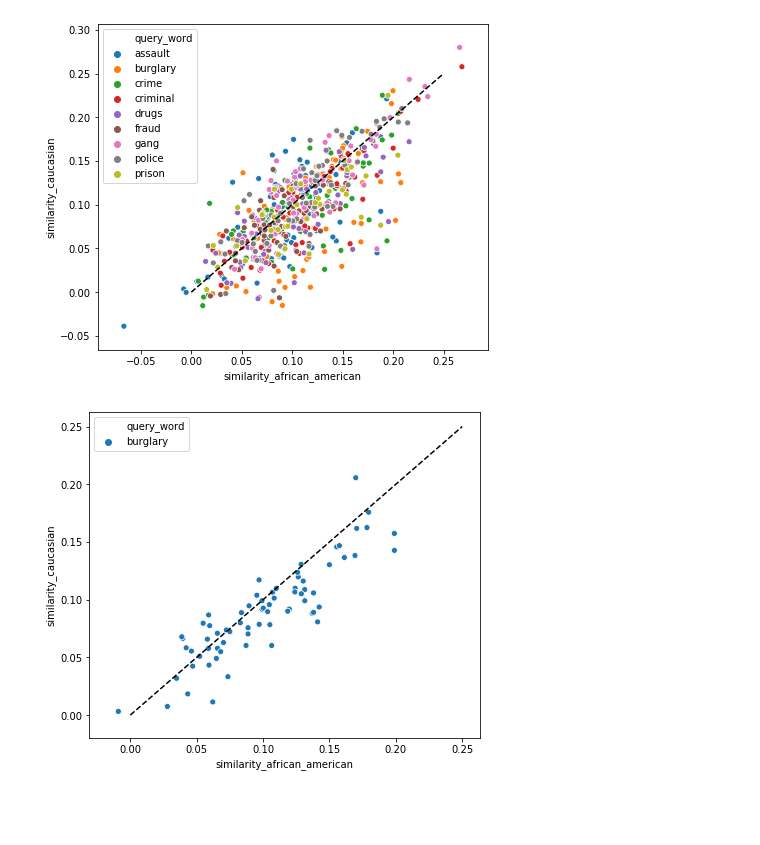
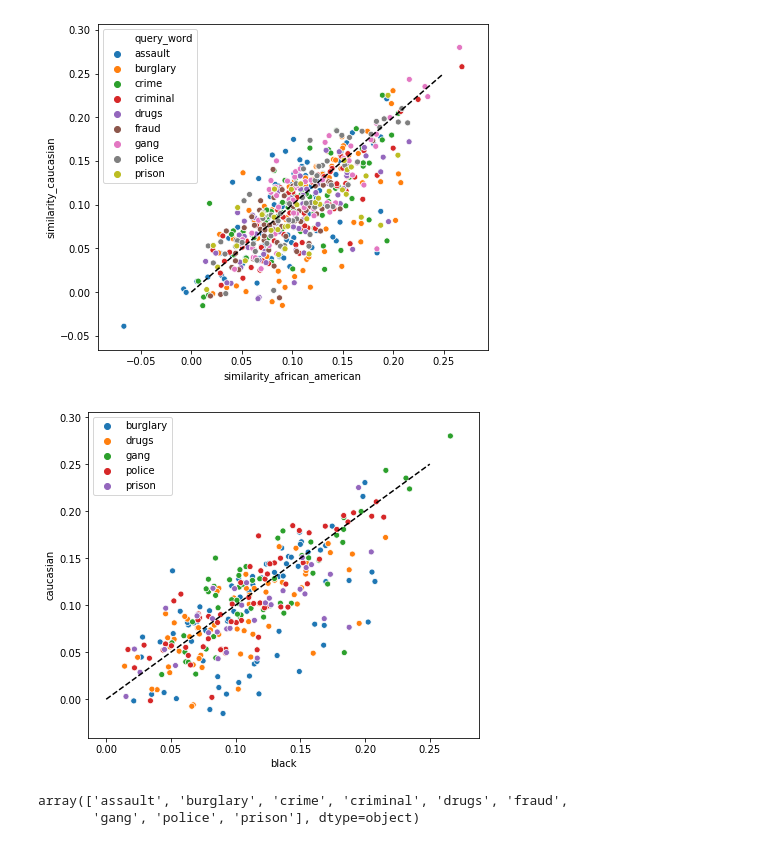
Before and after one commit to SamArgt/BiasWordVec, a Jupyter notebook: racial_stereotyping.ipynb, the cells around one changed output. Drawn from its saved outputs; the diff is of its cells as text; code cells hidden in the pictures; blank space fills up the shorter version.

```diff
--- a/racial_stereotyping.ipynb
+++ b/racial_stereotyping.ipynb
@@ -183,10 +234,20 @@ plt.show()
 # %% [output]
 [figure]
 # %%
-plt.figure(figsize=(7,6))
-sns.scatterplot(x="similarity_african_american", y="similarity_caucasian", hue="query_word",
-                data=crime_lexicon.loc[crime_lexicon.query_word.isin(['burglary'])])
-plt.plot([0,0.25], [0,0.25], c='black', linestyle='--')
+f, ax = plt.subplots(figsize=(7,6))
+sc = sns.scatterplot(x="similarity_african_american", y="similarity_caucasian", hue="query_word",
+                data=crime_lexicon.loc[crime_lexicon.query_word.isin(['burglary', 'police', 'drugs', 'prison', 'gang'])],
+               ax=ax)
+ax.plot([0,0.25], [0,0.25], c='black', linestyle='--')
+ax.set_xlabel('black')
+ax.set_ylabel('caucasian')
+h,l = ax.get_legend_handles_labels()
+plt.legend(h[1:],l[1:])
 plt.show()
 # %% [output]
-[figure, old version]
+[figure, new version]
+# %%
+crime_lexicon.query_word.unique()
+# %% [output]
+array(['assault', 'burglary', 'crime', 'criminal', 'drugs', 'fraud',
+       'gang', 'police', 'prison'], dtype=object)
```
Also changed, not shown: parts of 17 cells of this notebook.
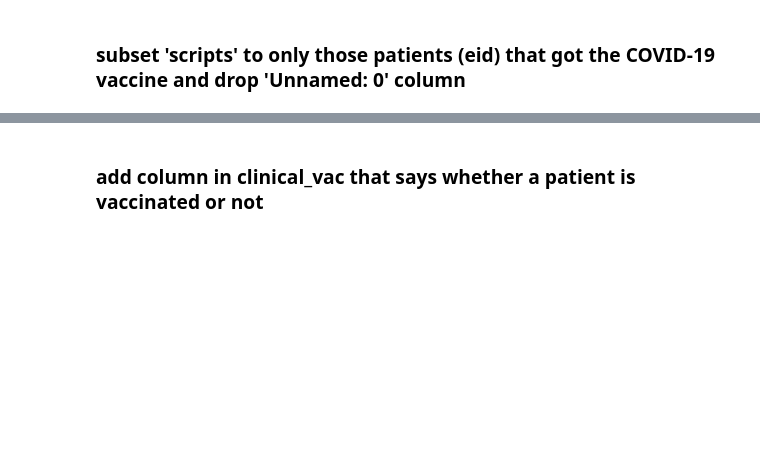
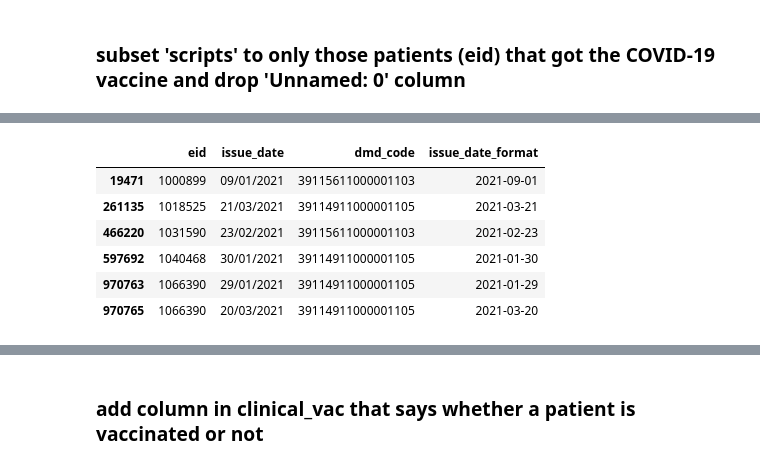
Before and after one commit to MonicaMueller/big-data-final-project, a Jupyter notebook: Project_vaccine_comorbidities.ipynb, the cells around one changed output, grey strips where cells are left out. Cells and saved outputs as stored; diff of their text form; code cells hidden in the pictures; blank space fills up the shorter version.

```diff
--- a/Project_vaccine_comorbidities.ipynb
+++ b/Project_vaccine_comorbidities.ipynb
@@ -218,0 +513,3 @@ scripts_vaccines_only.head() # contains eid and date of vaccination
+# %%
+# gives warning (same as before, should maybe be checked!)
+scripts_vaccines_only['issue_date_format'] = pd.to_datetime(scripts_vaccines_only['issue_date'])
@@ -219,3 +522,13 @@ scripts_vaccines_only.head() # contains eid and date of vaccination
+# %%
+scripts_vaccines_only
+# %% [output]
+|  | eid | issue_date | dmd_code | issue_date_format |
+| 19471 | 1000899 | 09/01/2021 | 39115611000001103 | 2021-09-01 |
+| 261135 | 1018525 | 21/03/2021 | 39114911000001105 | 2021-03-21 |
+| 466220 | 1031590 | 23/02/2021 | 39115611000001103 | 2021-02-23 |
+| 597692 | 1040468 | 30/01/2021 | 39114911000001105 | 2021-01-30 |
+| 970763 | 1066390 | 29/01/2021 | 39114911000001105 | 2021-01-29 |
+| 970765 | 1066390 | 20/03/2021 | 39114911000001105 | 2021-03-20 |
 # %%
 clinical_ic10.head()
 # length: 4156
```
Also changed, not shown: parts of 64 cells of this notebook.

_EXERCISE OBJECTIVE_
Apart from the pictures, every line above must be printed exactly.

_RESPONSE AREA_
Before and after one commit to SamArgt/BiasWordVec, a Jupyter notebook: racial_stereotyping.ipynb, the cells around one changed output. Drawn from its saved outputs; the diff is of its cells as text; code cells hidden in the pictures; blank space fills up the shorter version.

```diff
--- a/racial_stereotyping.ipynb
+++ b/racial_stereotyping.ipynb
@@ -183,10 +234,20 @@ plt.show()
 # %% [output]
 [figure]
 # %%
-plt.figure(figsize=(7,6))
-sns.scatterplot(x="similarity_african_american", y="similarity_caucasian", hue="query_word",
-                data=crime_lexicon.loc[crime_lexicon.query_word.isin(['burglary'])])
-plt.plot([0,0.25], [0,0.25], c='black', linestyle='--')
+f, ax = plt.subplots(figsize=(7,6))
+sc = sns.scatterplot(x="similarity_african_american", y="similarity_caucasian", hue="query_word",
+                data=crime_lexicon.loc[crime_lexicon.query_word.isin(['burglary', 'police', 'drugs', 'prison', 'gang'])],
+               ax=ax)
+ax.plot([0,0.25], [0,0.25], c='black', linestyle='--')
+ax.set_xlabel('black')
+ax.set_ylabel('caucasian')
+h,l = ax.get_legend_handles_labels()
+plt.legend(h[1:],l[1:])
 plt.show()
 # %% [output]
-[figure, old version]
+[figure, new version]
+# %%
+crime_lexicon.query_word.unique()
+# %% [output]
+array(['assault', 'burglary', 'crime', 'criminal', 'drugs', 'fraud',
+       'gang', 'police', 'prison'], dtype=object)
```
Also changed, not shown: parts of 17 cells of this notebook.
Before and after one commit to MonicaMueller/big-data-final-project, a Jupyter notebook: Project_vaccine_comorbidities.ipynb, the cells around one changed output, grey strips where cells are left out. Cells and saved outputs as stored; diff of their text form; code cells hidden in the pictures; blank space fills up the shorter version.

```diff
--- a/Project_vaccine_comorbidities.ipynb
+++ b/Project_vaccine_comorbidities.ipynb
@@ -218,0 +513,3 @@ scripts_vaccines_only.head() # contains eid and date of vaccination
+# %%
+# gives warning (same as before, should maybe be checked!)
+scripts_vaccines_only['issue_date_format'] = pd.to_datetime(scripts_vaccines_only['issue_date'])
@@ -219,3 +522,13 @@ scripts_vaccines_only.head() # contains eid and date of vaccination
+# %%
+scripts_vaccines_only
+# %% [output]
+|  | eid | issue_date | dmd_code | issue_date_format |
+| 19471 | 1000899 | 09/01/2021 | 39115611000001103 | 2021-09-01 |
+| 261135 | 1018525 | 21/03/2021 | 39114911000001105 | 2021-03-21 |
+| 466220 | 1031590 | 23/02/2021 | 39115611000001103 | 2021-02-23 |
+| 597692 | 1040468 | 30/01/2021 | 39114911000001105 | 2021-01-30 |
+| 970763 | 1066390 | 29/01/2021 | 39114911000001105 | 2021-01-29 |
+| 970765 | 1066390 | 20/03/2021 | 39114911000001105 | 2021-03-20 |
 # %%
 clinical_ic10.head()
 # length: 4156
```
Also changed, not shown: parts of 64 cells of this notebook.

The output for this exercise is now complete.